[Extracted data entries]
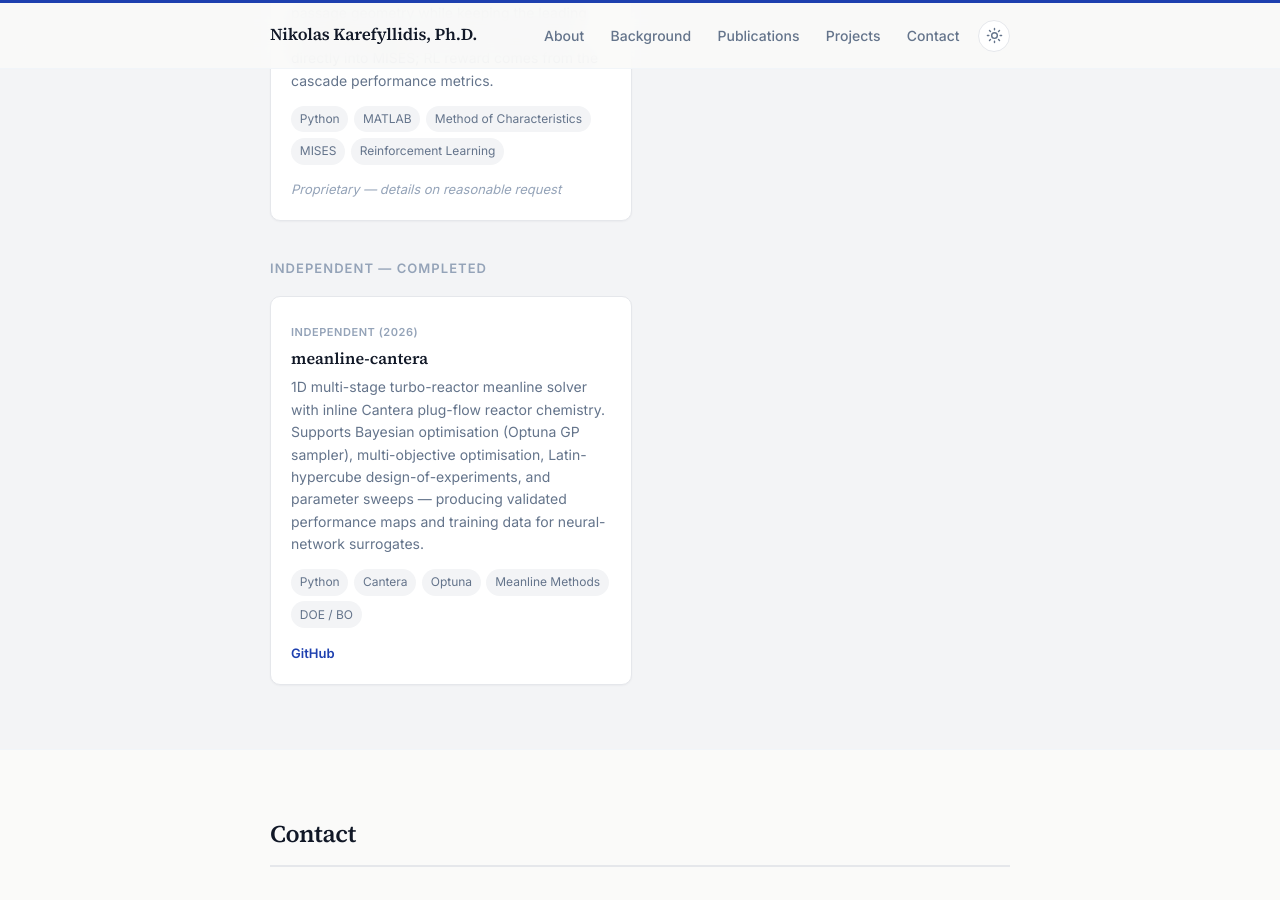
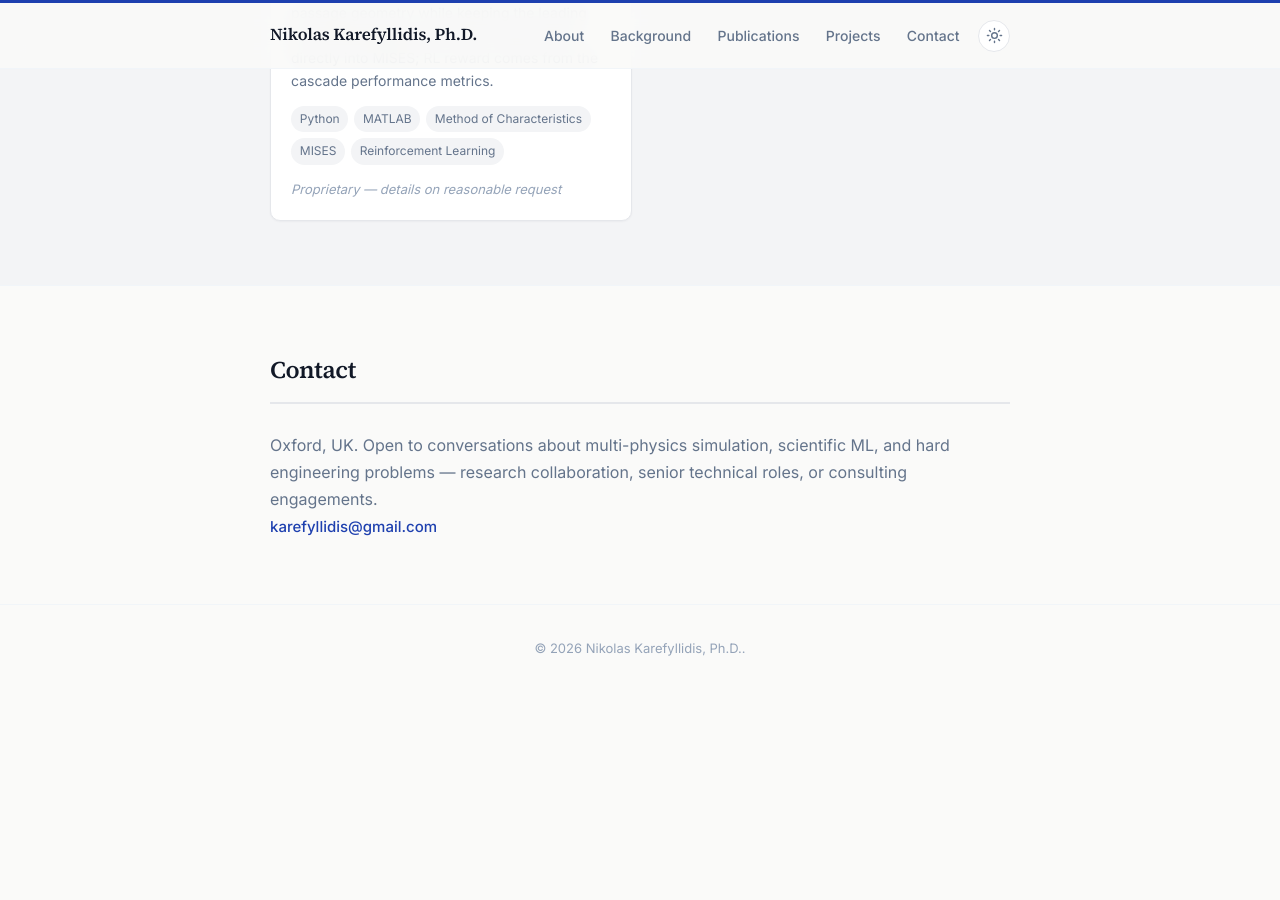
Before and after one commit to karefyllidis/karefyllidis.github.io, a Jekyll site: the page built from index.html, in a window 1280 px wide and 900 px high, scrolled down 7376 px. Built offline with Jekyll 4.4.1, drawn with Linux system fonts in a browser that asks for light colours; after the commit the page ends 8075 px from its top, so only the background shows below that.

Commit message:
fix: remove duplicate meanline-cantera project card
meanline is in-house Oxford code per CLAUDE.md IP rules (extend/contribute,
not sole-authored, no public repo link). The "Independent - Completed"
card duplicated and contradicted the existing, correctly-framed
"Multi-Stage Meanline Toolchain" entry under Oxford research. Also guard
the project group heading so it doesn't render when its category is empty.

```diff
--- a/_data/projects.yml
+++ b/_data/projects.yml
@@ -74,16 +74,3 @@
     - Method of Characteristics
     - MISES
     - Reinforcement Learning
-
-
-- category: ind_delivered
-  title: "meanline-cantera"
-  period: "Independent (2026)"
-  description: "1D multi-stage turbo-reactor meanline solver with inline Cantera plug-flow reactor chemistry. Supports Bayesian optimisation (Optuna GP sampler), multi-objective optimisation, Latin-hypercube design-of-experiments, and parameter sweeps — producing validated performance maps and training data for neural-network surrogates."
-  tags:
-    - Python
-    - Cantera
-    - Optuna
-    - Meanline Methods
-    - DOE / BO
-  github: "https://github.com/karefyllidis/meanline-cantera"
--- a/index.html
+++ b/index.html
@@ -188,12 +188,14 @@ layout: default
     </div>
 
     {% assign ind_delivered_projects = site.data.projects | where: "category", "ind_delivered" %}
+    {% if ind_delivered_projects.size > 0 %}
       <h3 class="project-group-title">Independent — Completed</h3>
       <div class="project-grid">
         {% for project in ind_delivered_projects %}
           {% include project-card.html project=project %}
         {% endfor %}
       </div>
+    {% endif %}
   </div>
 </section>
 
```
Lines whose indentation alone changed are shown as unchanged.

Exercise goal ->
The answer is each line from the entries above in which the word "Optuna" occurs.

Your solution ->
-  description: "1D multi-stage turbo-reactor meanline solver with inline Cantera plug-flow reactor chemistry. Supports Bayesian optimisation (Optuna GP sampler), multi-objective optimisation, Latin-hypercube design-of-experiments, and parameter sweeps — producing validated performance maps and training data for neural-network surrogates."
-    - Optuna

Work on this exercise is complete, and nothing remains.